Other states have it much better.

“Washington and Oregon remain among the states that appear best suited to comply with the proposed rules and maintain margins, and are now joined by Virginia and Maine, largely due to reduction goals that exceed 2012 carbon emissions costs, carbon-reduction measures available at little or no incremental cost according to EPA figures, and electric rates and costs lower than national averages,” Fitch said in the report.

The EPA released the final CPP on Aug. 3, 2015, which includes carbon dioxide (CO2) reduction goals for each state. The final goals fall in a narrower band than originally proposed, broadly reflecting greater opportunities for regional cooperation and a more consistent approach among generating sources, Fitch said.

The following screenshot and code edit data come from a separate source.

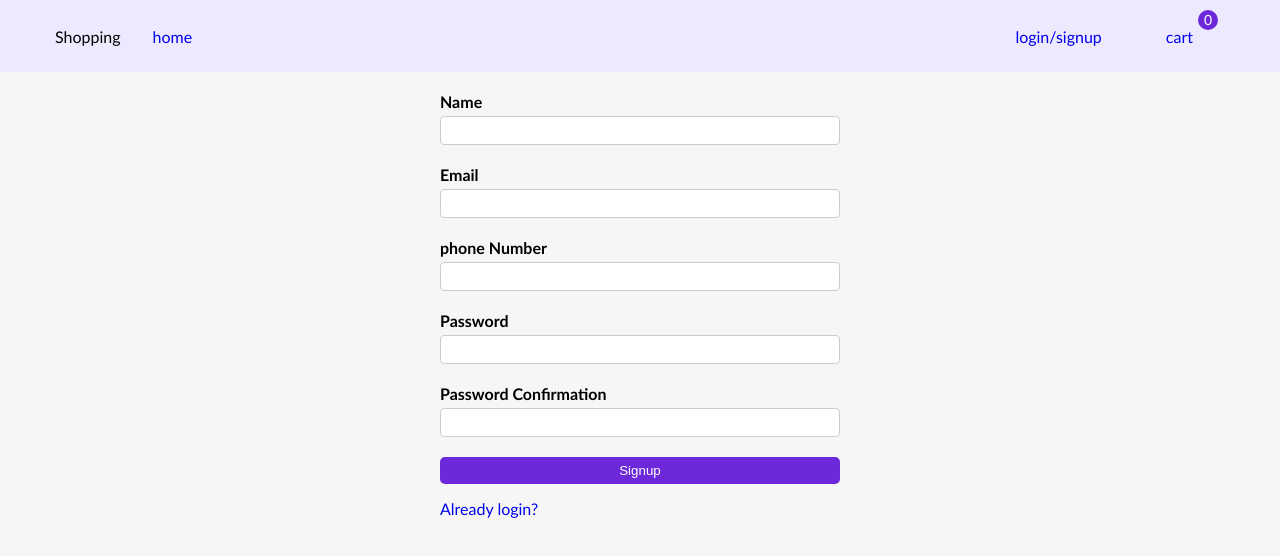
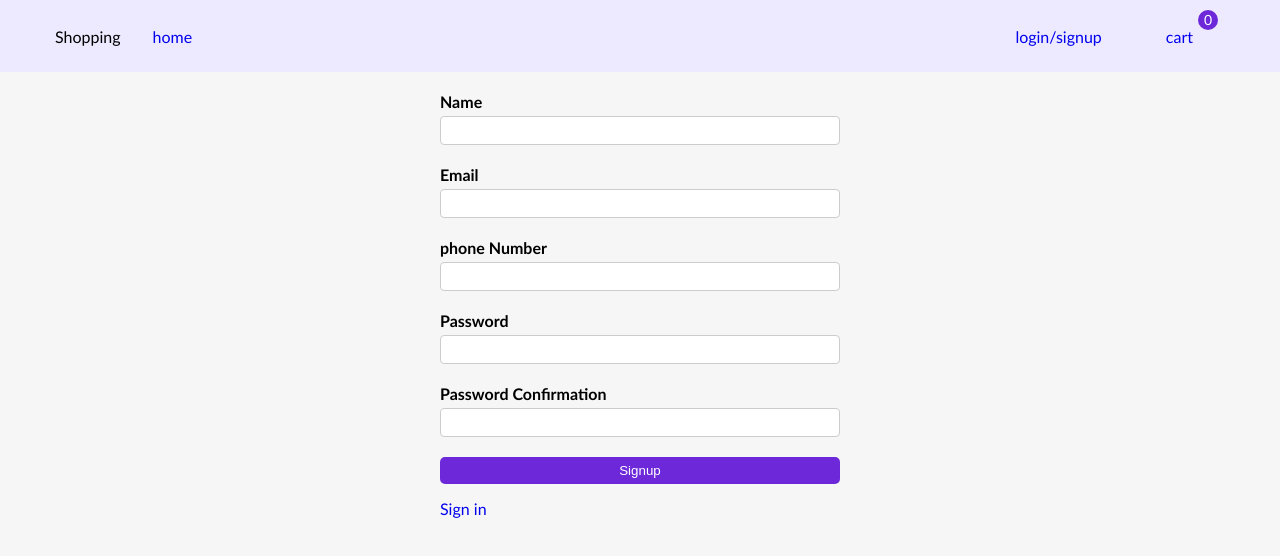
Before and after one commit to Shaghayegh-93/ShoppingCart, a React (Create React App) app: page /signup in a window 1280 px wide. Shown: the top 556 px of the page. Built offline with nearby package versions, Linux system fonts and the light colour scheme.

Commit message:
add useEffect for redirect user

```diff
--- a/src/components/Signup/SignupForm.js
+++ b/src/components/Signup/SignupForm.js
@@ -4,9 +4,10 @@ import * as Yup from "yup";
 import "./SignupForm.css";
 import { Link, withRouter } from "react-router-dom";
 import signupUser from "../../services/signupService";
-import { useState } from "react";
+import { useEffect, useState } from "react";
 import { toast } from "react-toastify";
-import { useAuthActions } from "../../Context/AuthProvider";
+import { useAuth, useAuthActions } from "../../Context/AuthProvider";
+import { useQuery } from "../../hooks/useQuery";
 const initialValues = {
   name: "",
   email: "",
@@ -36,8 +37,14 @@ const validationSchema = Yup.object({
 });
 
 const SignupForm = ({ history }) => {
+  const query = useQuery();
+  const redirect = query.get("redirect") || "/";
   const setAuth = useAuthActions();
+  const auth = useAuth();
   const [error, setError] = useState(null);
+  useEffect(() => {
+    if (auth) history.push(redirect);
+  }, [auth, redirect]);
   const onSubmit = async (values) => {
     const { name, password, email, phoneNumber } = values;
     const userData = {
@@ -51,7 +58,7 @@ const SignupForm = ({ history }) => {
       setAuth(data);
       // localStorage.setItem("authState", JSON.stringify(data));
       setError(null);
-      history.push("/");
+      history.push(redirect);
     } catch (error) {
       if (error.response && error.response.data.message) {
         setError(error.response.data.message);
@@ -99,8 +106,8 @@ const SignupForm = ({ history }) => {
         </button>
         {error && <p style={{ color: "red" }}>{error}</p>}
 
-        <Link to="/login">
-          <p style={{ marginTop: "15px" }}>Already login?</p>
+        <Link to={`/login?redirect=${redirect}`}>
+          <p style={{ marginTop: "15px" }}>Sign in</p>
         </Link>
       </form>
     </div>
```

States are now required to develop and implement compliance plans that achieve interim reduction goals beginning in 2022 rather than 2020.

Final goal emission rates range from 771 lbs./MWh in states where the only affected units are natural gas-fired (Rhode Island, Idaho), to 1,305 lbs./MWh where affected units are entirely coal or oil-fired (Montana, North Dakota, West Virginia, Fitch said.

Although the final rules appear less onerous than originally proposed and provide more time to comply, Fitch believes the effect on individual credit quality will continue to hinge on each utility’s ability and willingness to recover compliance costs from end users.

States now have until Sept. 6, 2016 and Sept. 6, 2018 to submit their initial and final compliance plans, respectively, and until 2022 (rather than 2020) before interim compliance goals take effect. Moreover, the rules allow states to apply reduction measures in a more gradual way.

The Fitch report was produced by analysts Dennis Pidherny, Olu Sonola and Roshan Bains.

About Wayne Barber 4201 Articles
Wayne Barber, Chief Analyst for the GenerationHub, has been covering power generation, energy and natural resources issues at national publications for more than 20 years. Prior to joining PennWell he was editor of Generation Markets Week at SNL Financial for nine years. He has also worked as a business journalist at both McGraw-Hill and Financial Times Energy. Wayne also worked as a newspaper reporter for several years. During his career has visited nuclear reactors and coal mines as well as coal and natural gas power plants. Wayne can be reached at wayneb@pennwell.com.